_Required action:_ Lift out each line of the data that holds "textContent".

(Difference listings)
****
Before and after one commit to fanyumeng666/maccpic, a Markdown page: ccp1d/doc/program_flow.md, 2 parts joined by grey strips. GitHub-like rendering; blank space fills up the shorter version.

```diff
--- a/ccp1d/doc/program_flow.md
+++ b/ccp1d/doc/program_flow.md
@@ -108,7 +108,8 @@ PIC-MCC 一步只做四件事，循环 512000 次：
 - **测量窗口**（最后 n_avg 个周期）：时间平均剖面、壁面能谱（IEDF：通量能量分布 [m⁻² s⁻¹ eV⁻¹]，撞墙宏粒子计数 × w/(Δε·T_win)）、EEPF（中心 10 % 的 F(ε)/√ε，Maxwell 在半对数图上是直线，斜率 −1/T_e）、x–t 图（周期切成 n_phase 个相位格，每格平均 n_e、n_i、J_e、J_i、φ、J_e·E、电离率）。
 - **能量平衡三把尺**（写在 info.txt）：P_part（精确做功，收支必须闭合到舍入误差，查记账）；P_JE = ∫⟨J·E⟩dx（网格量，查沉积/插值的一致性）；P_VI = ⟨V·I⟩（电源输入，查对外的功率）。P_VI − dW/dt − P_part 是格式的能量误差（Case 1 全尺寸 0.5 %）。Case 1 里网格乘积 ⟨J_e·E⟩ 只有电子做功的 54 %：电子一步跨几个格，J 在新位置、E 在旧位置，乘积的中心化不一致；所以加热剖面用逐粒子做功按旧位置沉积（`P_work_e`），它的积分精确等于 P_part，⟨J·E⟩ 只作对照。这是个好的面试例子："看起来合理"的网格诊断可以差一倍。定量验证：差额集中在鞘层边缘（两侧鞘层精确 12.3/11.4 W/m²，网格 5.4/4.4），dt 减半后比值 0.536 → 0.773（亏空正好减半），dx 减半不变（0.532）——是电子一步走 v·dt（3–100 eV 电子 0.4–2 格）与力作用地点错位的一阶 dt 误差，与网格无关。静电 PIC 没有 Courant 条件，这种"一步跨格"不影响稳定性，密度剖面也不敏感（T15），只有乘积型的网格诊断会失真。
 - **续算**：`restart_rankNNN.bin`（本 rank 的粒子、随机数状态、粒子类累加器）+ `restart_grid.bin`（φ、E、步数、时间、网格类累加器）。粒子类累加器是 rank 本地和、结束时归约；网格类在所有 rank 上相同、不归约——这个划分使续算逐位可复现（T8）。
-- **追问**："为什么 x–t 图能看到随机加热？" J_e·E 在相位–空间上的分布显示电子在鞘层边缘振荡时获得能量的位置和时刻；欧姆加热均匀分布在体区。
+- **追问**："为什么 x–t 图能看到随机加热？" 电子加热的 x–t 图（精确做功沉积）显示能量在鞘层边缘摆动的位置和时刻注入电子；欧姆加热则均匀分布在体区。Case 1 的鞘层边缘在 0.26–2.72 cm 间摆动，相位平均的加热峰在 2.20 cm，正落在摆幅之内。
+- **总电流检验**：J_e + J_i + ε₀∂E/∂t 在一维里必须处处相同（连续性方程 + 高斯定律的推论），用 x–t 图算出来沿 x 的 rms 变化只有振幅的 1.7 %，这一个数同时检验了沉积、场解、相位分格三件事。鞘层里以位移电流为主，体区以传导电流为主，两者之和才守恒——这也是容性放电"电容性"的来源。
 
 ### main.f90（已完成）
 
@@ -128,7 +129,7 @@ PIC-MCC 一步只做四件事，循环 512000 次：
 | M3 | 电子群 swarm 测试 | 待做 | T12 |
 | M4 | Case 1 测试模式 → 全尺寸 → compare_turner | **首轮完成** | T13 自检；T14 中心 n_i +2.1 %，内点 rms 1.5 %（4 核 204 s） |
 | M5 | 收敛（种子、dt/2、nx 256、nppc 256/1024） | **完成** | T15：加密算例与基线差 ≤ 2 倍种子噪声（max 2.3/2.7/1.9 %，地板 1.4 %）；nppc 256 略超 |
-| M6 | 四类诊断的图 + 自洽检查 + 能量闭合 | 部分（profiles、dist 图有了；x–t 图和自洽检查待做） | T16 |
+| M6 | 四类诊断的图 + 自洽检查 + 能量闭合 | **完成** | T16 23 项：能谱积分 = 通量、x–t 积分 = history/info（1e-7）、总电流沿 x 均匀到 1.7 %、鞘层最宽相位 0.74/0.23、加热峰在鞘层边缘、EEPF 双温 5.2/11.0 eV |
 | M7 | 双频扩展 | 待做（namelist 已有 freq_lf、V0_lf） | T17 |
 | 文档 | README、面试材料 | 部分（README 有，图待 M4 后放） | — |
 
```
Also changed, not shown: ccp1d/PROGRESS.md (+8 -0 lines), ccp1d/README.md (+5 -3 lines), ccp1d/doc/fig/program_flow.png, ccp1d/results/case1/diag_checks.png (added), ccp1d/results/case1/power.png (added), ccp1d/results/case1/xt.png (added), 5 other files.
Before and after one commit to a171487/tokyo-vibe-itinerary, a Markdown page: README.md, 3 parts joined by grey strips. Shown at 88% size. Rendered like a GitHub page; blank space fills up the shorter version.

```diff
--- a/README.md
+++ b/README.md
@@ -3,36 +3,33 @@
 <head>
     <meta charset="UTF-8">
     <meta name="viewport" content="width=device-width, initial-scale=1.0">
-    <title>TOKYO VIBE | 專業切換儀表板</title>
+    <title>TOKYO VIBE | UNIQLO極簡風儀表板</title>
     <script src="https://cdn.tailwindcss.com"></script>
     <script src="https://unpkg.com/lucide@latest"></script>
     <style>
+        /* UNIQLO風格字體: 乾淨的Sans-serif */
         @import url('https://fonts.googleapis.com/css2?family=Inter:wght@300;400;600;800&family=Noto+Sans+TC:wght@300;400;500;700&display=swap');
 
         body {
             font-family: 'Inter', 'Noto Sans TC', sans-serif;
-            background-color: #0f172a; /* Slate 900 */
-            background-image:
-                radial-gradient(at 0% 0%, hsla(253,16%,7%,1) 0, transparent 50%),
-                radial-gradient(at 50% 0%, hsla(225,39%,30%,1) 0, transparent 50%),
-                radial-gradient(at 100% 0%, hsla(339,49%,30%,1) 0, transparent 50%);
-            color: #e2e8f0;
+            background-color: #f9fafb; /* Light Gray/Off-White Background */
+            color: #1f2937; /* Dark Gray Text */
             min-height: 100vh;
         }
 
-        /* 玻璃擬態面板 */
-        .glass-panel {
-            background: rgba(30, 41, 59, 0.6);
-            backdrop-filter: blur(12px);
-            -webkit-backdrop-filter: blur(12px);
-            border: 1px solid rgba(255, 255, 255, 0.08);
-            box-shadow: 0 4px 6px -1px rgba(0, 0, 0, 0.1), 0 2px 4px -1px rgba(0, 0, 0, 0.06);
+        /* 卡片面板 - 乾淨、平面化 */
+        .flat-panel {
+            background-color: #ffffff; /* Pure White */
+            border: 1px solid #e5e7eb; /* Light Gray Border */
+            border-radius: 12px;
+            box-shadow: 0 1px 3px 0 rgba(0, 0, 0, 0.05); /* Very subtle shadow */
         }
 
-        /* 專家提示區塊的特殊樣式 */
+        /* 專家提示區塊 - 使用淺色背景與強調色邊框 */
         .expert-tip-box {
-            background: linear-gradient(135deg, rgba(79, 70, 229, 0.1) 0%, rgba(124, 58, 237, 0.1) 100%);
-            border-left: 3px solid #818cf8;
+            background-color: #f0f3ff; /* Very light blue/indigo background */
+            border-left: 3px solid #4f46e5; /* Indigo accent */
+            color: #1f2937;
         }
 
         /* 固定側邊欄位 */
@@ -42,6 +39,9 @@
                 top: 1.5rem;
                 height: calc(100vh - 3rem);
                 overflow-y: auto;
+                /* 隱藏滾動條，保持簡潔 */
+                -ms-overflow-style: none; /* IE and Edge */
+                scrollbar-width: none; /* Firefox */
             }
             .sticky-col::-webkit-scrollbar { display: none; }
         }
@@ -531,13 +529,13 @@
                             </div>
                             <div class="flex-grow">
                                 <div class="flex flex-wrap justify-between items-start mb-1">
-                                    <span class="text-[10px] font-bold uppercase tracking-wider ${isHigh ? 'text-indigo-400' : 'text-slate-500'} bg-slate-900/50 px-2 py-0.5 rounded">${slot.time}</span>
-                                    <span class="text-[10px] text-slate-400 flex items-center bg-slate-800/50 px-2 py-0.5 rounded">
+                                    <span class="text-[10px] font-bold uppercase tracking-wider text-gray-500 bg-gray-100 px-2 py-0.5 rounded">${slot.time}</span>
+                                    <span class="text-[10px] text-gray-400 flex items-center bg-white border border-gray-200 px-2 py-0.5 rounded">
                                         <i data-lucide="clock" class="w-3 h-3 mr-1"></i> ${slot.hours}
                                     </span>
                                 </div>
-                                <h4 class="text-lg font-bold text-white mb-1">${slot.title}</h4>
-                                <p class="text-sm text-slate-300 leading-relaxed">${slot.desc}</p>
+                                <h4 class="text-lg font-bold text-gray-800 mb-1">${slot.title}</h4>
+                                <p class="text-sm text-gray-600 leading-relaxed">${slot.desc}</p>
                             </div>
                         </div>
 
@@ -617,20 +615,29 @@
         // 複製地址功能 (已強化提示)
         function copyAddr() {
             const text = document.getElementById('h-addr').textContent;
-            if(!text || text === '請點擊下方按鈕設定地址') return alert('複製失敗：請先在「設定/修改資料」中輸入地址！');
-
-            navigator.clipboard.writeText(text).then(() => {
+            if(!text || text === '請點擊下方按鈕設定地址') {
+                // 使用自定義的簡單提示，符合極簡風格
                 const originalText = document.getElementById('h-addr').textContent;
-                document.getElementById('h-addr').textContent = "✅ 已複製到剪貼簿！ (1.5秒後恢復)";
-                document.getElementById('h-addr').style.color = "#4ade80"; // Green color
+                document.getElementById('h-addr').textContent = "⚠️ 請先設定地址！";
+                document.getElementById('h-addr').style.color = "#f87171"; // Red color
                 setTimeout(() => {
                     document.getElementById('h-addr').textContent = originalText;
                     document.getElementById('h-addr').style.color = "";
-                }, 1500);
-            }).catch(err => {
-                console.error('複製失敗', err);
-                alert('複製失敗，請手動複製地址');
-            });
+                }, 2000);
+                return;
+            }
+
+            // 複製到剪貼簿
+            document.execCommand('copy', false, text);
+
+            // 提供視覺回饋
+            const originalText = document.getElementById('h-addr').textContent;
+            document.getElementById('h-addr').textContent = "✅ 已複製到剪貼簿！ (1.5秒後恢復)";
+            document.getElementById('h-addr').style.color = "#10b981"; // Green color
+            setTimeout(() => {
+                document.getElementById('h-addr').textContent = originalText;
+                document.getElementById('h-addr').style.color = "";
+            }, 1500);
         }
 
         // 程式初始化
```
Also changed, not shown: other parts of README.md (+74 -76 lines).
****
_Output of the task:_
             const text = document.getElementById('h-addr').textContent;
                 const originalText = document.getElementById('h-addr').textContent;
-                document.getElementById('h-addr').textContent = "✅ 已複製到剪貼簿！ (1.5秒後恢復)";
+                document.getElementById('h-addr').textContent = "⚠️ 請先設定地址！";
                     document.getElementById('h-addr').textContent = originalText;
+            const originalText = document.getElementById('h-addr').textContent;
+            document.getElementById('h-addr').textContent = "✅ 已複製到剪貼簿！ (1.5秒後恢復)";
+                document.getElementById('h-addr').textContent = originalText;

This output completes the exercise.